The strangeness in the meeting request is what Liza Johnson’s film is mostly concerned with. But the only area where Elvis & Nixon actually gels is the extended period where Presley (Michael Shannon) and Nixon (Kevin Spacey) get to trade wits and wisdom as men of power. There is too much lead up to their meeting. I understand the desire to get to the question of why did this meeting happen?, but Elvis has the opportunity to sell Nixon on that in the room. Johnson’s film races through a bunch of back-story involving Presley’s associate, Jerry Schilling (Alex Pettyfer) who left Memphis for a job in Hollywood on the Paramount studio lot. Jerry is trying to have a normal life, get married, and not be pulled back in by the allure of Presley’s promises as he accompanies Presley to help get him badge meetings in Washington, D.C.

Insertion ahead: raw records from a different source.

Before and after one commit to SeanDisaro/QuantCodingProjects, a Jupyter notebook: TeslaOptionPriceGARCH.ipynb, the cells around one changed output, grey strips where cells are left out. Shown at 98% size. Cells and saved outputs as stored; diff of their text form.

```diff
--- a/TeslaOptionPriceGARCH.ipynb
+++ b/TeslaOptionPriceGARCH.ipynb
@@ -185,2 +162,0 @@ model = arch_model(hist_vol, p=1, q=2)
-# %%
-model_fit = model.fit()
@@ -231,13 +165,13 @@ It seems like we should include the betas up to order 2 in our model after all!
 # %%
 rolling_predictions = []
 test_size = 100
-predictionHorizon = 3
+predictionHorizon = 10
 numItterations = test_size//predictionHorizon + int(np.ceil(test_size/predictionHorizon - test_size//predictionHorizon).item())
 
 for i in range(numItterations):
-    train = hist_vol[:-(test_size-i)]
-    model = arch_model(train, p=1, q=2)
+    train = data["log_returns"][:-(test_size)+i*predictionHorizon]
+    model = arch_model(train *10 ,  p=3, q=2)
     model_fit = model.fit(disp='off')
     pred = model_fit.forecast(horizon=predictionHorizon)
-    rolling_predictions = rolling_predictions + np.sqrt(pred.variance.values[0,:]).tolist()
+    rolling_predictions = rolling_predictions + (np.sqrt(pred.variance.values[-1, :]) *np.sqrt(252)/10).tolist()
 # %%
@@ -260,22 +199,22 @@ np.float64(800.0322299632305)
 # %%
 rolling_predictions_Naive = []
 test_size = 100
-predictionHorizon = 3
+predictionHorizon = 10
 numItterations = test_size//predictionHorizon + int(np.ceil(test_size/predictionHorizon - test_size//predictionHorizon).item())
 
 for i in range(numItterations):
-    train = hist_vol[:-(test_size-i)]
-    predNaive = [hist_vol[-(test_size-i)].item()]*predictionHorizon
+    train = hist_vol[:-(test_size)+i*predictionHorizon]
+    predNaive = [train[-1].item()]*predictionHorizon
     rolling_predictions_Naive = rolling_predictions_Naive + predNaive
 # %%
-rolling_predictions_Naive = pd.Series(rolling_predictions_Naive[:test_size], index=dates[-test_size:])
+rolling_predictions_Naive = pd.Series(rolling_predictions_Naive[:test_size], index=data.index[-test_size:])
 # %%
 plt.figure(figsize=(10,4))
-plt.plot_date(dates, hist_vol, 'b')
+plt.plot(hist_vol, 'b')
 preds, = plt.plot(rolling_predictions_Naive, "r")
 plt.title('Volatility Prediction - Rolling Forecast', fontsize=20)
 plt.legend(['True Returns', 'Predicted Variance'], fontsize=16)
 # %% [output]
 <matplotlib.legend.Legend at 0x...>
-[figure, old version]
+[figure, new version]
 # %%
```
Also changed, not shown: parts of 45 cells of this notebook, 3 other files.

Jerry is important to the story, but in trying to blow up that one photo, the canvas gets large enough that it rambles seemingly forever before we get to the event we want to see: Elvis and Nixon discussing their similarities and differences. When Elvis and Nixon do finally meet, and the obnoxious sitcom styled musical score no longer pulls us along with jangled promises of wackiness, the film slows, and the actors we want to see act against one another get to do just that.
There’s a compelling story inside and just outside of the Oval Office. It’s a pop star and a President who can’t comprehend the shifts in America because they were both busy building an empire that got them into Graceland and into the White House. Their work ethic and family background are divergent, yet familiar. And it’s also in the inner-workings of their support staff (Colin Hanks and Evan Peters for Nixon; Pettyfer and Johnny Knoxville for Presley), who attempt to uphold the absurd rules of both—because they like the access provided by being approximate to absolute power. After all, with great power comes the responsibility of making sure no one else drinks your boss’ daily soda or sits down before they do.
Shannon and Spacey, visually, are miscast but are nonetheless great. Shannon, who never directs his Elvis-isms directly at the camera, makes Elvis’ trademark hand and hip movements feel organic and everyday—not like a gimmick. And he gets a few solid monologues as he practices his introduction before meeting the President that allows us to see a side of the King we haven’t seen before. On the opposite side, it takes a bit longer for Spacey to move out of Nixon body-and-voice imitation mode (for which, of course, Spacey is well known for his great mimicry) and imbue his own read on the material. But when he does, Spacey’s a nice match for Shannon.
Because the meeting in the Oval Office is so delightful, it’s unfortunate that all the satellite stories were also put into orbit (aided again by a SNL parody-worthy swingin’ score). In addition to tacking on Jerry’s will-he-make-it-home-in-time-to-meet-his-girlfriend’s-father plot line, there are also a few too many attempts to inject Elvis iconic moments (i.e. Elvis shot his television set four years after the events in this film). Elvis had a very long career and this is a very particular moment in it. Having him eat donuts with (and win over) black people who call him a thief has more to do with directly addressing modern commentary about appropriation, and has very little to do with the story in question, unless it’s spun into Elvis’ idea that America is too fractured to function.
Despite some great moments between Shannon and Spacey, Elvis & Nixon suffers from a lack of simplicity. It’s easy to understand why people love the unexpected image of Elvis and Nixon being together in the highest office in the land. After watching Elvis & Nixon, I still want more of that. In a turn of a future presidential phrase: it’s the meeting, stupid.
Elvis & Nixon premiered at the Tribeca Film Festival and opens in select cities this Friday, April 22.